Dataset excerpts
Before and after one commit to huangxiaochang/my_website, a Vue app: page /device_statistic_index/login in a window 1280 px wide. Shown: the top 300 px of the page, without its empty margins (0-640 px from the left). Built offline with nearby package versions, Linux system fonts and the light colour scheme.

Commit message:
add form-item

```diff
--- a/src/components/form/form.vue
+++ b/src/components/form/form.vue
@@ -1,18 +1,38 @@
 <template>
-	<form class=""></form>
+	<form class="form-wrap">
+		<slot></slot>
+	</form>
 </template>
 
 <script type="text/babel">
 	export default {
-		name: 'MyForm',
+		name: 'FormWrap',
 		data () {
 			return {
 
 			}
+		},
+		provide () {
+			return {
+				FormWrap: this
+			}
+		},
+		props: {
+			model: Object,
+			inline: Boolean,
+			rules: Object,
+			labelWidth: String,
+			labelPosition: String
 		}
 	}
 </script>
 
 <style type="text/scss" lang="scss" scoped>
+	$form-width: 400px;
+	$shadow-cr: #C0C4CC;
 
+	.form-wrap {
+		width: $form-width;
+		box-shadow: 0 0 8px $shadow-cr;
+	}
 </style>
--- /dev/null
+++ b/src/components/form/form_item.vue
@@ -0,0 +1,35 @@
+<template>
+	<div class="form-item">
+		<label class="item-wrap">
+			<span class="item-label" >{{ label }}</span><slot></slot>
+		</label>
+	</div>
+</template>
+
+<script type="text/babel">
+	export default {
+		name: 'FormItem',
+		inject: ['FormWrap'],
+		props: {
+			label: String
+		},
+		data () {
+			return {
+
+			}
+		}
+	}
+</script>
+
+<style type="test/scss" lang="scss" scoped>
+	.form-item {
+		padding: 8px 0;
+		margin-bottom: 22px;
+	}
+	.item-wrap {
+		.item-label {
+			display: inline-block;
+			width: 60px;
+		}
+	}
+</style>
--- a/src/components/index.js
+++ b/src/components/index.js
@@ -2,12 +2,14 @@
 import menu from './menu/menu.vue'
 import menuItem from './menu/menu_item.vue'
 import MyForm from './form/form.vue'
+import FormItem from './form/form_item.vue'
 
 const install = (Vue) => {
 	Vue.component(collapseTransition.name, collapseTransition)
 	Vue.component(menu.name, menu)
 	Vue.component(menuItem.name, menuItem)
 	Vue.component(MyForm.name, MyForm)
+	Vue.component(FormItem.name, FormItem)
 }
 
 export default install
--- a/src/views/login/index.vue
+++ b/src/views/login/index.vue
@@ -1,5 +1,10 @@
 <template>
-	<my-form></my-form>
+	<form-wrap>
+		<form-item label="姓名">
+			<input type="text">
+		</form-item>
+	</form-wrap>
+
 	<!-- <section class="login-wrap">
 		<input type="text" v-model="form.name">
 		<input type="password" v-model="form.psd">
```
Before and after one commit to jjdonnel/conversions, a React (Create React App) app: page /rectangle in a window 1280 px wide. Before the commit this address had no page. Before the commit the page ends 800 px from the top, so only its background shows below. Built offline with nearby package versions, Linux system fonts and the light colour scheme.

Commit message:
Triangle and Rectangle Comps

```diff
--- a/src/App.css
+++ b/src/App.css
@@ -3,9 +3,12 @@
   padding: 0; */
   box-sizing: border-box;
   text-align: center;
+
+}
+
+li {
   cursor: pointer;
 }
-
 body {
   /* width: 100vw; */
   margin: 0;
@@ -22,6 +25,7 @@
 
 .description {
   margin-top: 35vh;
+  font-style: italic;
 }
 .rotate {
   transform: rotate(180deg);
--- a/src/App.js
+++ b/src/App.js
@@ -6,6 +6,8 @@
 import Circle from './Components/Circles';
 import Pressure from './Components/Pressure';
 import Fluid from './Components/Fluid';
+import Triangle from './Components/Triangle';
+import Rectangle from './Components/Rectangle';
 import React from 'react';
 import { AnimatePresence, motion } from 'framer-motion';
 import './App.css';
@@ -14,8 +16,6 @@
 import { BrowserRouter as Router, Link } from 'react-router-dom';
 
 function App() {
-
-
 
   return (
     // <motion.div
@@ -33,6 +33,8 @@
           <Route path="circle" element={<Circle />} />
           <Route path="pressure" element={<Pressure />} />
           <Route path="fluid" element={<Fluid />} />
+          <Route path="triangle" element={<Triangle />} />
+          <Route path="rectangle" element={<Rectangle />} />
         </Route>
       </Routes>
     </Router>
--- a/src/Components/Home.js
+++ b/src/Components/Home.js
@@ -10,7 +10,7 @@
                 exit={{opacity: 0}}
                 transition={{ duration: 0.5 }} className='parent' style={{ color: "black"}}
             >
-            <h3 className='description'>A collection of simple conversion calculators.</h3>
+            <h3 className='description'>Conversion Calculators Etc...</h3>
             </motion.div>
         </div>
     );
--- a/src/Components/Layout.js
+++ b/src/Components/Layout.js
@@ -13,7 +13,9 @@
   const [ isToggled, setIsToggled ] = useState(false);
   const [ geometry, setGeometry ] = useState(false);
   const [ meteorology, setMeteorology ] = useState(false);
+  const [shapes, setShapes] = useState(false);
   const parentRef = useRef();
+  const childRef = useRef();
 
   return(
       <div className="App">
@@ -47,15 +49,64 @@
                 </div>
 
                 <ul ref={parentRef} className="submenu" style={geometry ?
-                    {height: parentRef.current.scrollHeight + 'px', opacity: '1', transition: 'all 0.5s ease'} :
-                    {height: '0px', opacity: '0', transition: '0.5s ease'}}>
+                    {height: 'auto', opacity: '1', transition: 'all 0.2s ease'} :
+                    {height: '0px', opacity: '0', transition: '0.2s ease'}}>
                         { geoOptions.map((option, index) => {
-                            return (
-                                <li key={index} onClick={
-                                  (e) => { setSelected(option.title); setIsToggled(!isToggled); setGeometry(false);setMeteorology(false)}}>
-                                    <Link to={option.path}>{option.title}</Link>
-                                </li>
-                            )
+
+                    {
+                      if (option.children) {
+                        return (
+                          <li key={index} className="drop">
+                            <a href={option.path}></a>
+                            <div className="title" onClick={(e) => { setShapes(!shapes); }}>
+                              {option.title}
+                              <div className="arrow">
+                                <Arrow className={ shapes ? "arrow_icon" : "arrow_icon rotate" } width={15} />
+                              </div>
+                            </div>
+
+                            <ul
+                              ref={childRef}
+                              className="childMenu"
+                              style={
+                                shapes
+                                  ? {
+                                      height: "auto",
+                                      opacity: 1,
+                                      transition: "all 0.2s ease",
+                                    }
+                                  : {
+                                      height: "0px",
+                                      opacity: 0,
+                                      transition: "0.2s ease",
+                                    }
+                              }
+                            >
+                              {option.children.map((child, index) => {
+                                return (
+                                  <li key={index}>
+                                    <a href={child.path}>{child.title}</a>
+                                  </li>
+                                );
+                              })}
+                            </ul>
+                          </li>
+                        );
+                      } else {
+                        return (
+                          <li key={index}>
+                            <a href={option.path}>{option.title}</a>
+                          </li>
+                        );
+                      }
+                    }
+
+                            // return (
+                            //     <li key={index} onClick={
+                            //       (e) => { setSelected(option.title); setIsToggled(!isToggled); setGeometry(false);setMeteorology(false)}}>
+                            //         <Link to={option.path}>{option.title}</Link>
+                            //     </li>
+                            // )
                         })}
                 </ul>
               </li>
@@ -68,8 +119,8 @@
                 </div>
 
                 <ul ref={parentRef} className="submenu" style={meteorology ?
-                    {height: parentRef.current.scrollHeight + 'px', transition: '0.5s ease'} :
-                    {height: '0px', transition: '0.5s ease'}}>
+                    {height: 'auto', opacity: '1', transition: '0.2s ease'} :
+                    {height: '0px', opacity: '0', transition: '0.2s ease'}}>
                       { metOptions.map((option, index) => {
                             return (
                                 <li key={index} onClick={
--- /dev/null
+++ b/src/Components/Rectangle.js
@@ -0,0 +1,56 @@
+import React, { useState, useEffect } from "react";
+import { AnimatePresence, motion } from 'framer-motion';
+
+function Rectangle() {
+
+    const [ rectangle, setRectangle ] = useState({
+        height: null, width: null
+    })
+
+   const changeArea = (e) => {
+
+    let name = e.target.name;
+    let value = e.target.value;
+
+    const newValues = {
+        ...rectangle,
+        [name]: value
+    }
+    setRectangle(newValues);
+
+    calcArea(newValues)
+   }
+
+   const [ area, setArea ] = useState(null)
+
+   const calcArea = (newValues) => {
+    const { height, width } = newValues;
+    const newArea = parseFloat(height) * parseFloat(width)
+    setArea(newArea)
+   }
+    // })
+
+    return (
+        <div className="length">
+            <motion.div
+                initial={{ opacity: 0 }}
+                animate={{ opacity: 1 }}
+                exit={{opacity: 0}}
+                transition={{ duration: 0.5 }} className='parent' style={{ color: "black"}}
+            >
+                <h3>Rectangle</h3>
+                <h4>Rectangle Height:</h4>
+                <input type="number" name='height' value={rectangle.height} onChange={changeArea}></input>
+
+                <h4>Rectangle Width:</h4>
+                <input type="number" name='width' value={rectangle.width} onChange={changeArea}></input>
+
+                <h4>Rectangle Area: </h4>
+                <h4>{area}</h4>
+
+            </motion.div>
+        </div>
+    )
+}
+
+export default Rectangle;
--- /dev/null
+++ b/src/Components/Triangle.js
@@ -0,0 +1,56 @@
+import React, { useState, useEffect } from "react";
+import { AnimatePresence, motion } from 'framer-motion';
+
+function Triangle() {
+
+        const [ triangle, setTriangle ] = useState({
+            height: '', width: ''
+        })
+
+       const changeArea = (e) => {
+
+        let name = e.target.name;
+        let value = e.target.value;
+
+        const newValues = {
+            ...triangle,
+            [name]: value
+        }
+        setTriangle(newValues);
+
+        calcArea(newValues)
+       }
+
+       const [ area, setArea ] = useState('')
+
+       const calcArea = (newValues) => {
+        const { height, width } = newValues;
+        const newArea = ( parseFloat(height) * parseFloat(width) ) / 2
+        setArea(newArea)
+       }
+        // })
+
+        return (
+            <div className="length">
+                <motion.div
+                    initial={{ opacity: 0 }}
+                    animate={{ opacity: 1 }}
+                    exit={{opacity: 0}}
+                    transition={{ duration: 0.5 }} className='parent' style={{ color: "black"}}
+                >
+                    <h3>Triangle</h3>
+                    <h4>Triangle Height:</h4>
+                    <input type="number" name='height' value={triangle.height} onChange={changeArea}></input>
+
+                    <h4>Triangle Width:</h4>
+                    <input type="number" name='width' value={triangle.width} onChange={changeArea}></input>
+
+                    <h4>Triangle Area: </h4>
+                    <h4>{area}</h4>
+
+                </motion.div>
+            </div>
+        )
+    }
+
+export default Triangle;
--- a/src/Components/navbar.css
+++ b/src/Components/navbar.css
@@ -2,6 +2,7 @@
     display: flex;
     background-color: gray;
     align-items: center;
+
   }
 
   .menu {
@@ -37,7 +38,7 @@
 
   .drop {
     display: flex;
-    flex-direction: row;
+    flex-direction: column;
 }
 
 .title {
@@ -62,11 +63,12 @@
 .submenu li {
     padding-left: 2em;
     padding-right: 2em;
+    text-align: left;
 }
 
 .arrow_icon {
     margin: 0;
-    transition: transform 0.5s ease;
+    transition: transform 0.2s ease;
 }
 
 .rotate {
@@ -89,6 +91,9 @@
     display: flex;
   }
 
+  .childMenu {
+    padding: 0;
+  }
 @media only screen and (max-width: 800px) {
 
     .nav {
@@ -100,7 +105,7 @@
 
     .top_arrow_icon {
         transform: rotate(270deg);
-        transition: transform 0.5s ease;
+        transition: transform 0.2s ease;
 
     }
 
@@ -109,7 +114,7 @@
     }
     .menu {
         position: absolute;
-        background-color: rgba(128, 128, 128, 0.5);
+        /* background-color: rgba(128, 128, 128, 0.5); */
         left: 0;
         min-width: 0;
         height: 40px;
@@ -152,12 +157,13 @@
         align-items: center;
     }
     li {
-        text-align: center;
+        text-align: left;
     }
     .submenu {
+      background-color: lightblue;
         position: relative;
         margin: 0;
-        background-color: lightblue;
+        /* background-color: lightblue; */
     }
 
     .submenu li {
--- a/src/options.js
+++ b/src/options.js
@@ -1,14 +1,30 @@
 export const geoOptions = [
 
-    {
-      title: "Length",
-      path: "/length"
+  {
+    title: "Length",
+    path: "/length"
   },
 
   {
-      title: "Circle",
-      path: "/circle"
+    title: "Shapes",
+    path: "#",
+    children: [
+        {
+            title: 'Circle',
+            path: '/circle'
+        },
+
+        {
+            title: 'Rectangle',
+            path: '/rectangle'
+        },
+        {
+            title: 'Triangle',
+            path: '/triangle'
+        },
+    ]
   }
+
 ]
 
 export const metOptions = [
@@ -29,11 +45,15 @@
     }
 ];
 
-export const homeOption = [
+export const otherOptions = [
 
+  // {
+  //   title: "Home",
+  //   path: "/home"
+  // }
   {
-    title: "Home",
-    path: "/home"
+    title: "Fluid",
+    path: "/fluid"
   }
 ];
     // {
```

• _YOUR INSTRUCTIONS_:
Take every line from the data above that holds "submenu" and copy it out.

• _FINISHED EXERCISE_:
                 <ul ref={parentRef} className="submenu" style={geometry ?
                 <ul ref={parentRef} className="submenu" style={meteorology ?
 .submenu li {
     .submenu {
     .submenu li {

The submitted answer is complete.